With our son approaching school age, my wife and I are considering a variety of options: charter, private, homeschooling. Just about the only option not on the list, even though we're forced to pay for it anyway, are public schools. We're not only unimpressed with the results achieved by local public schools, but we also don't like their one-size-fits-all structure. As things stand, we're concerned that, a few years from now, we'll face a similar situation with health care, forcing us to pay for coverage that we don't want in addition to care that we actually choose.
That's the big problem with government-sponsored versions of anything. No matter the quality of the ultimate product, everybody has to pay for it, even if it doesn't suit their personal needs and preferences. Just imagine if dining out was a state-provided service. Given popular preferences, at best, we'd end up with reasonably decent steak and burger joints from sea to shining sea -- and that's it. Good luck to vegetarians and fanciers of exotic ethnic foods.

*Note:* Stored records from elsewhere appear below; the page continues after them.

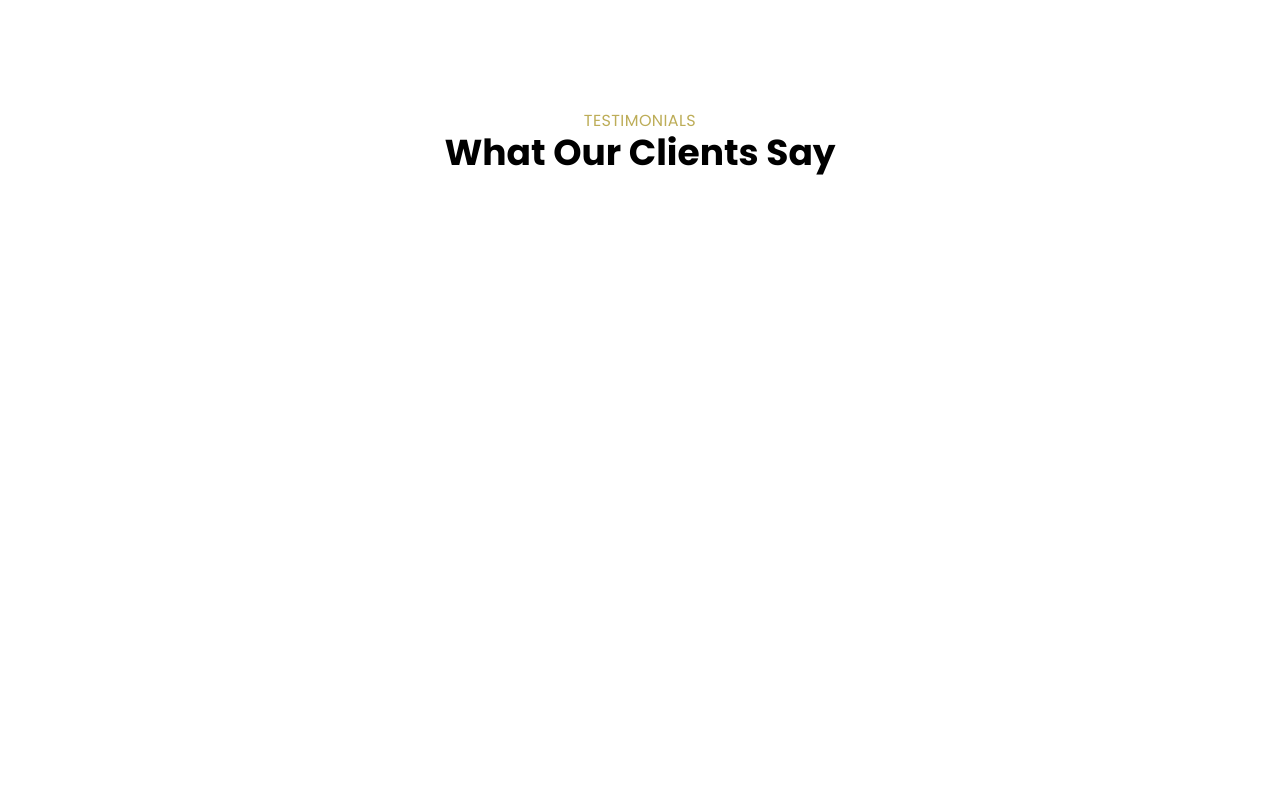
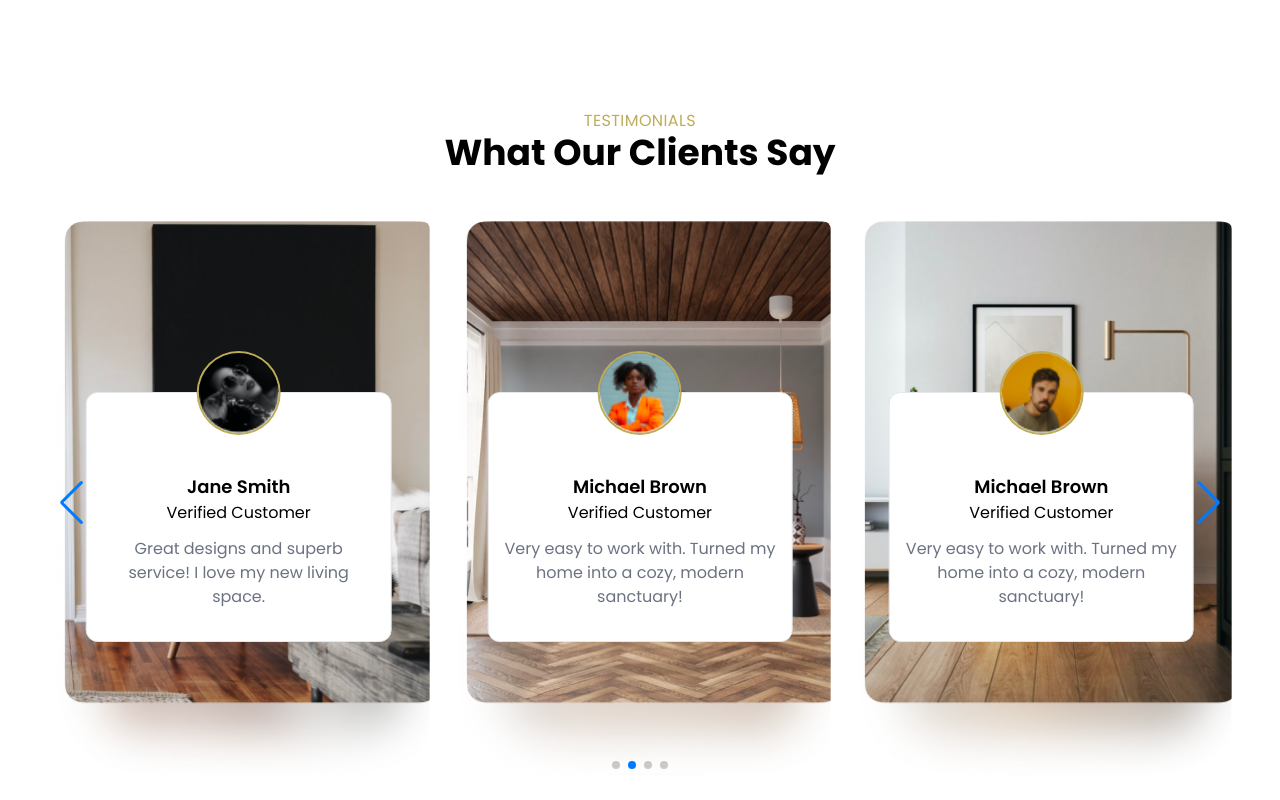
Before and after one commit to HossainRafi/Furnicom, a React (Vite) app: page / in a window 1280 px wide. Shown: the part 3345-4145 px from the top of the page. Before the commit the page ends 3582 px from the top, so only its background shows below. Built offline with nearby package versions, Linux system fonts and the light colour scheme.

Commit message:
testimonial slider done

```diff
--- a/src/pages/home/Testimonials.jsx
+++ b/src/pages/home/Testimonials.jsx
@@ -5,6 +5,15 @@ import testimonialBG3 from "../../assets/testimonial3.png";
 import reviewer1 from "../../assets/reviewer1.png";
 import reviewer2 from "../../assets/reviewer2.png";
 import reviewer3 from "../../assets/reviewer3.png";
+
+import { Swiper, SwiperSlide } from "swiper/react";// Import Swiper styles
+import 'swiper/css';
+import 'swiper/css/pagination';
+import 'swiper/css/navigation';
+
+// import required modules
+import { Pagination, Autoplay, Navigation } from 'swiper/modules';
+
 
 export const Testimonials = () => {
   // fake review data
@@ -59,10 +68,66 @@ export const Testimonials = () => {
   ];
   return (
     <section className="section-container px-8">
+      {/* Subheading and Heading */}
       <div className="text-center mb-12">
         <p className="text-primary uppercase tracking-wide">Testimonials</p>
         <h2 className="text-4xl font-bold">What Our Clients Say</h2>
       </div>
+
+      <Swiper
+        slidesPerView={1}
+        spaceBetween={10}
+        autoplay={{
+          delay: 3500,
+          disableOnInteraction: false,
+        }}
+        pagination={{
+          clickable: true,
+        }}
+        breakpoints={{
+          640: {
+            slidesPerView: 1,
+            spaceBetween: 20,
+          },
+          768: {
+            slidesPerView: 2,
+            spaceBetween: 40,
+          },
+          1024: {
+            slidesPerView: 3,
+            spaceBetween: 20,
+          },
+        }}
+        navigation={true}
+        modules={[Pagination, Autoplay, Navigation]}
+        className="md:max-w-7xl mx-auto relative rounded"
+      >
+        {reviews.map((review, index) => (
+          <SwiperSlide key={index}
+            className=" bg-no-repeat bg-cover rounded-lg"
+            style={{ backgroundImage: `url(${review.coverImg})` }}
+          >
+            <div className="md:h-[547px] flex  justify-center items-center mb-4">
+              <div className="mt-16 mb-5 bg-white border rounded-xl md:w-4/5 w-full p-4 relative">
+                <img
+                  src={review.image}
+                  alt={review.name}
+                  className="size-20 absolute -top-10 left-1/2 -translate-x-1/2 rounded-full ring-2 ring-primary object-cover"
+                />
+                <div className="mt-16 text-center">
+                  <h3 className="text-lg font-semibold dark:text-black">
+                    {review.name}
+                  </h3>
+                  <p className=" mb-3 dark:text-black">Verified Customer</p>
+                  <p className="text-gray-500 dark:text-black mb-4">
+                    {review.review}
+                  </p>
+                </div>
+              </div>
+            </div>
+          </SwiperSlide>
+        ))}
+      </Swiper>
     </section>
   );
 };
```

Of course, at worst, you'd be forced to pay for the food quality of a high school cafeteria mixed with the service you've come to love at the Department of Motor Vehicles.

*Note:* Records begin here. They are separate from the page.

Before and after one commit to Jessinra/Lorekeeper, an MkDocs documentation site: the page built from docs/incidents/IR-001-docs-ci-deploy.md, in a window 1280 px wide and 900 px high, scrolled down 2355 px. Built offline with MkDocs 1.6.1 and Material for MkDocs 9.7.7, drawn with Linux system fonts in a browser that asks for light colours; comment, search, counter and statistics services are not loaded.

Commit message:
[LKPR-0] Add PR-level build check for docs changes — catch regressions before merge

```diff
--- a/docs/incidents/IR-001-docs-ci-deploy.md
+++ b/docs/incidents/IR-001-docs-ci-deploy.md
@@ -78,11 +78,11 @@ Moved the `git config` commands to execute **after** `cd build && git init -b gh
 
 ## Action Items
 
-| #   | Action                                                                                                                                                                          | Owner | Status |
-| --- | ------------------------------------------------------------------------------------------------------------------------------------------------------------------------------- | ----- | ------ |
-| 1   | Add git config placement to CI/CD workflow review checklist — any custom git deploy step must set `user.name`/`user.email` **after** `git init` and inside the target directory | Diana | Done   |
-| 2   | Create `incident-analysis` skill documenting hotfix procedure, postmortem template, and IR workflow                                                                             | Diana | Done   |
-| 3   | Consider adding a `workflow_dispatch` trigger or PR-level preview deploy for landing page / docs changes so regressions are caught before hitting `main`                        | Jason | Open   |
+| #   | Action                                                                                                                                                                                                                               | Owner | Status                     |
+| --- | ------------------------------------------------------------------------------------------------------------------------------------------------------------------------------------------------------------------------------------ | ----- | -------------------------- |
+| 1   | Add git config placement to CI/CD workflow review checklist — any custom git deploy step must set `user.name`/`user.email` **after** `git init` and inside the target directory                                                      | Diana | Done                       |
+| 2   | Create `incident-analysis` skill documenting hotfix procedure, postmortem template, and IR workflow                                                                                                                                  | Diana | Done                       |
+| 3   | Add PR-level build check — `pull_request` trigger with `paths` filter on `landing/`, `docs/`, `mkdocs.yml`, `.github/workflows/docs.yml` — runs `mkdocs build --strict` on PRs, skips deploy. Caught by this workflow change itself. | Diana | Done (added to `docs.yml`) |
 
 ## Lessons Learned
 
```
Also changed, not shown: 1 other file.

That worst-case scenario came to pass in Canada, where the country's Supreme Court ruled in 2005 that the quality of medical care provided by the state system in Quebec was so terrible that the province's law against private health insurance couldn't be allowed to stand. While the ruling doesn't apply elsewhere, private -- and arguably illegal -- clinics are springing up around the country to provide care to people who'd rather pay for medicine twice than accept the government's prescription.
Private medicine is legal in the United Kingdom, where about 11.5% of Britons (up from 5% in 1980) carry private insurance in addition to the taxes they pay for the National Health Service. Government-provided dentistry is such a shambles that people have fled the system, and dentists now make more from private-pay patients than from the state system.
But if other country's medical systems have troubles, so does the American system. After all, The World Health Organization gave America's health care a miserable 37th-place ranking out of 191 countries, right?
Well ... not so much. Actually, when economist Glen Whitman looked at WHO's rankings, he concluded:
The WHO rankings depend crucially on a number of underlying assumptions—some of them logically incoherent, some characterized by substantial uncertainty, and some rooted in ideological beliefs and values that not everyone shares.
The analysts behind the WHO rankings express the hope that their framework "will lay the basis for a shift from ideological discourse on health policy to a more empirical one." Yet the WHO rankings themselves have a strong ideological component. They include factors that are arguably unrelated to actual health performance, some of which could even improve in response to worse health performance.
Basically, WHO front-loaded its ratings with criteria that guaranteed high rankings to tax-supported systems, and low rankings to systems where people pay for their own care. Said Whitman, "To use the existing WHO rankings to justify more government involvement in health care--such as via a single-payer health care system--is therefore to engage in circular reasoning because the rankings are designed in a manner that favors greater government involvement."
Plenty of people share WHO's biases -- many Canadians and Europeans are happy with what they get, and lots of Americans say they want the same thing. But plenty of people don't share WHO's biases. If you implement a state-sponsored health care system, everybody gets drafted into the one-size-fits-all scheme, without consideration for their personal preferences.
Actually, "draft" is the right word. Since state-supported schemes are supported by taxes picked from all our pockets, they're basically conscription with limited -- or expensive -- opportunities for conscientious objectors (and sayonara to voluntary alternatives). That's true of public schools, and it may soon be true of health care.
Right now, President Obama and his allies in Congress say they have no plans to displace private medicine, only to create a public plan that would compete with and "discipline" private insurers.
Right. What do you think would happen to Burger King if McDonald's not only ran its own restaurants, but also had the power to charge everybody for Big Macs whether they ate under the golden arches or not, and could regulate all fast-food joints? That's the sort of "discipline" you get from a government plan.
I expect that, in years to come, my wife and I will be looking at our options for escaping not just public education, but also public medicine. And, as it already is for Britons and Canadians, that choice will be expensive and limited by a government that doesn't put a lot of value on personal choice.
Labels: health care